The Case For Cooper
By Pete Damilatis
Depending on the reports you believe, Cooper’s offseason drama last summer nearly forced the Eagles to cut him. Given that he earned 284 receiving yards the previous season as a backup, it hardly would’ve seemed like a big on-field loss. Some speculated that Maclin’s injury may have been the only factor that saved Cooper’s job. If that was the case, he took full advantage of his reprieve. In a true breakout campaign, Cooper’s 47 receptions, 835 yards, and eight touchdowns were all more than his previous three NFL season totals combined. As our eighth-Best Sub of 2013, Cooper was a significant part of Philadelphia’s surprising run to the playoffs.
Kelly’s offense emphasized deep passes, and that is where Cooper excelled most. His 17.8 yards per reception was the eighth-highest rate among receivers with 20 targets, and surpassed even Jackson’s average. He caught 43.8% of his deep targets, again one of the top marks for a starting receiver. He showed an ability to track long balls and outmuscle his competition, exemplified in his 47-yard touchdown over Buccaneers’ cornerback Jonathan Banks in Week 6. He also had a knack for highlight-reel catches, none prettier than his one-handed grab with 6:20 left in the second quarter of his Week 13 game against the Cardinals.
Nick Foles’ ascension to the starting quarterback role was a huge boom to the entire Eagles offense, but no target benefitted more than Cooper. He gained 81% of his yards and seven of his eight touchdowns from Foles, and the two combined for a 136.5 passer rating on their targets. And with just four drops on 47 catchable targets, Cooper proved himselfquite reliable.
Don’t get me wrong, Cooper isn’t a top-tier receiver. Despite all the above, his 1.59 yards per route run this season was pedestrian. But, much like Julian Edelman, his price tag will be reasonable because many teams will perceive him as a product of his system. At the same time, Maclin’s first-round pedigree will still likely fool someone into overpaying for him. If you’re choosing between two solid No. 2 receivers, why wouldn’t you select the player who already fits into your system, has chemistry with your quarterback, isn’t coming off an injury, and is cheaper? If Kelly is going to carry his offensive momentum into next season, keeping Cooper is a no-brainer.
The Case Against Cooper
By Gordon McGuinness

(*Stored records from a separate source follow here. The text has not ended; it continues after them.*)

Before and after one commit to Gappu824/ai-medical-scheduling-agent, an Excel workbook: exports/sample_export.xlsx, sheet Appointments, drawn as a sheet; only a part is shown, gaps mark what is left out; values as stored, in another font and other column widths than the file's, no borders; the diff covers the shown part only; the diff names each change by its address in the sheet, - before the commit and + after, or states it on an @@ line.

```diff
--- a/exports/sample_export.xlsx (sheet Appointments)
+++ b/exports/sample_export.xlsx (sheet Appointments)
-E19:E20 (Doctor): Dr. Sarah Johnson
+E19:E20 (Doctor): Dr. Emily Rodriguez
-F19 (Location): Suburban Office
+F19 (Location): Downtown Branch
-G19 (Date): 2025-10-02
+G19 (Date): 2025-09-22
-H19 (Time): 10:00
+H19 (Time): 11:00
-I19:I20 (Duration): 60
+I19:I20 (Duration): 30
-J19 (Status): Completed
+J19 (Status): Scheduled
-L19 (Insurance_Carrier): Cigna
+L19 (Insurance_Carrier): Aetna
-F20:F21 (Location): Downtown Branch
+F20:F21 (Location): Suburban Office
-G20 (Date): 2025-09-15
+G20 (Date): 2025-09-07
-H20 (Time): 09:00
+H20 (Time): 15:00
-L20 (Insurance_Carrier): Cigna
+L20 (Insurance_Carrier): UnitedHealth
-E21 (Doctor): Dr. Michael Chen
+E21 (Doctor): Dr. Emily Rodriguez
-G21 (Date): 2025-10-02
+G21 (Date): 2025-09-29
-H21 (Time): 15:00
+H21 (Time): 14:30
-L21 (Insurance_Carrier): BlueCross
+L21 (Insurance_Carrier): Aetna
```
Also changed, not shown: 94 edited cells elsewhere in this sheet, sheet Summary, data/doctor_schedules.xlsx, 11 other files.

There’s no denying that Cooper had a solid fourth season in the league, but his reputation as a deep receiver is slightly skewed. He did indeed average 17.0 yards per reception, but he was targeted just 16 times on deep passes in the regular season. That was tied for 36th among receivers with enough qualifying snaps, with seven big receptions helping to push that number up, with Cooper averaging just 10.8 yards per catch in 2012. Add to that a Drop Rate of 7.84, bad enough to be tied for 41st among all receivers in 2013, and it’s tough to justify paying him as a No. 2 receiver based on just one year.
If we’re accepting what Cooper did as solid for a No. 2 in 2013, it’s hard to suggest that Maclin hasn’t shown himself to be as competent as Cooper over a longer period of time. Kelly’s system gets the most out of his wide receivers and, if they bring Maclin back, I’d expect an increase in production beyond what Cooper can provide.
If you were the Eagles’ general manager and could keep only one, would you opt for, Maclin or Cooper? Make your case in the comments section.